So how should I feel about accidentally making (and losing) perhaps the most incredible investment of my life? And how does anyone cope with such a loss? Christian Busch, a professor at New York University and author of The Serendipity Mindset, suggested keeping my chin up. “People who consider themselves ‘lucky’ are more prone to frame unforeseen circumstances as happy coincidences, while those who consider themselves ‘unlucky’ people frame them as what could have been better. This becomes either a vicious or virtuous cycle,” he explains.

Besides, I should be glad I had the foresight to invest in crypto early, even if it didn’t work out. “Unexpected good luck—serendipity—often doesn’t merely happen by chance,” he argues. While I might have lost the dogecoin this time, that adventurous spirit was valuable. “Keeping the capacity to invest in these unexpectedly emerging, promising bets without putting the whole portfolio at risk is key.”

So many decisions in life boil down to one question: What risks are you willing to accept? There is no totally foolproof way to store any asset, let alone crypto. Hardware wallets can be lost, exchanges can be hacked, and passwords can be forgotten. Your investments can be lucky—or unlucky. Ultimately, you need to decide which risks you’re willing to take.

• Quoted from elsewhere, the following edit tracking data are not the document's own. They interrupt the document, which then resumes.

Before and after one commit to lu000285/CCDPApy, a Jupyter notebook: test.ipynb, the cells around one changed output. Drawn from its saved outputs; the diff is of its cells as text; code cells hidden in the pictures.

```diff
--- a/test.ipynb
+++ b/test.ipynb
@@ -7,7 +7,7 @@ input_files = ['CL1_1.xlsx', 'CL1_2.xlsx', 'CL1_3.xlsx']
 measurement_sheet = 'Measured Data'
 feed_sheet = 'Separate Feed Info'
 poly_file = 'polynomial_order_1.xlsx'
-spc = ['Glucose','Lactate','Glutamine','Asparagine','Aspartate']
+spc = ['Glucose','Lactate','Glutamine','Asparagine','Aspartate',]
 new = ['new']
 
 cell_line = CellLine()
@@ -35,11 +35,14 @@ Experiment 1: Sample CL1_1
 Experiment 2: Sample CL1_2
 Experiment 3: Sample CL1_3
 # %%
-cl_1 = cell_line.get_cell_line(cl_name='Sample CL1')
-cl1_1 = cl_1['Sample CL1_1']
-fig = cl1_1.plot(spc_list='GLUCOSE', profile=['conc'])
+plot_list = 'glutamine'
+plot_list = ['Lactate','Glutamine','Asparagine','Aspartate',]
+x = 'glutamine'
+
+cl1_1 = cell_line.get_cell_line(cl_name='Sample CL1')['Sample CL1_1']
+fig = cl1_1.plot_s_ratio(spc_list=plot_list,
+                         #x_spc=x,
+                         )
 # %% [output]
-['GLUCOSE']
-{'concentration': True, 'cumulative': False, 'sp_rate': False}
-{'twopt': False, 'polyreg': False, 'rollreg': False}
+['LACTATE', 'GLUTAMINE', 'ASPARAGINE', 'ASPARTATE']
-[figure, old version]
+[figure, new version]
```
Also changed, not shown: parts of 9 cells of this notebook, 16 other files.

As for me, I’ll look on the bright side, and keep trying to remember that password.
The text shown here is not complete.